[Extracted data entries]
*-*-*
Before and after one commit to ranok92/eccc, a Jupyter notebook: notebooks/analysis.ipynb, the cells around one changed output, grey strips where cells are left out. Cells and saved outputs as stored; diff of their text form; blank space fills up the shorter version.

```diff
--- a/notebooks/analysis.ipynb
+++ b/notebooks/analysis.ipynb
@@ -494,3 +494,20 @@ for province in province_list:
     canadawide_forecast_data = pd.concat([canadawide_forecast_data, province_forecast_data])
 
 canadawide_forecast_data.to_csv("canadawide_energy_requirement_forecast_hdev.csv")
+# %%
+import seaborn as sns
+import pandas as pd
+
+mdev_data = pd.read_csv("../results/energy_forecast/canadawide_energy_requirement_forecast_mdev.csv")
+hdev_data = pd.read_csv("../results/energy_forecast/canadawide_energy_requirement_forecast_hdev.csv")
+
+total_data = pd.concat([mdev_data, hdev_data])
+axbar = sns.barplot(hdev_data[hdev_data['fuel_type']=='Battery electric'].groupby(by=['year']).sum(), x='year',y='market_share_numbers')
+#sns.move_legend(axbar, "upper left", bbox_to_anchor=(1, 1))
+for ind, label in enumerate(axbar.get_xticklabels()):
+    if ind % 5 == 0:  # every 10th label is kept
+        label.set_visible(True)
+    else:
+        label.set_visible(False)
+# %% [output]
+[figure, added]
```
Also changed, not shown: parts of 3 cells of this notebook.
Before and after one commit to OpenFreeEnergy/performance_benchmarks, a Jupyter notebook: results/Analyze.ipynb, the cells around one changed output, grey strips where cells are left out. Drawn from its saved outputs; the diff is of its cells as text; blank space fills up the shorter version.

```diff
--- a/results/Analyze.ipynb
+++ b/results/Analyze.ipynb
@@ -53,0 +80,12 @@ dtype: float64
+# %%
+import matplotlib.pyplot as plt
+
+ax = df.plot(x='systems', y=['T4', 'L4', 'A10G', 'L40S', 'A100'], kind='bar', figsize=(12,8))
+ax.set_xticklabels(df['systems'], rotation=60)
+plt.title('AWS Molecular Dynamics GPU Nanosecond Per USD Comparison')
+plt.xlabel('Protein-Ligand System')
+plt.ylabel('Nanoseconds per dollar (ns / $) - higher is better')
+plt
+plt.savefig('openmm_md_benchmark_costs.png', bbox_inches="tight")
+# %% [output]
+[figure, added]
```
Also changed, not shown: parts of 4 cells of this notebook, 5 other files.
*-*-*
▶ Task brief
Look through the entries and return every line where "ipynb" appears.

▶ Answer area
Before and after one commit to ranok92/eccc, a Jupyter notebook: notebooks/analysis.ipynb, the cells around one changed output, grey strips where cells are left out. Cells and saved outputs as stored; diff of their text form; blank space fills up the shorter version.
--- a/notebooks/analysis.ipynb
+++ b/notebooks/analysis.ipynb
Before and after one commit to OpenFreeEnergy/performance_benchmarks, a Jupyter notebook: results/Analyze.ipynb, the cells around one changed output, grey strips where cells are left out. Drawn from its saved outputs; the diff is of its cells as text; blank space fills up the shorter version.
--- a/results/Analyze.ipynb
+++ b/results/Analyze.ipynb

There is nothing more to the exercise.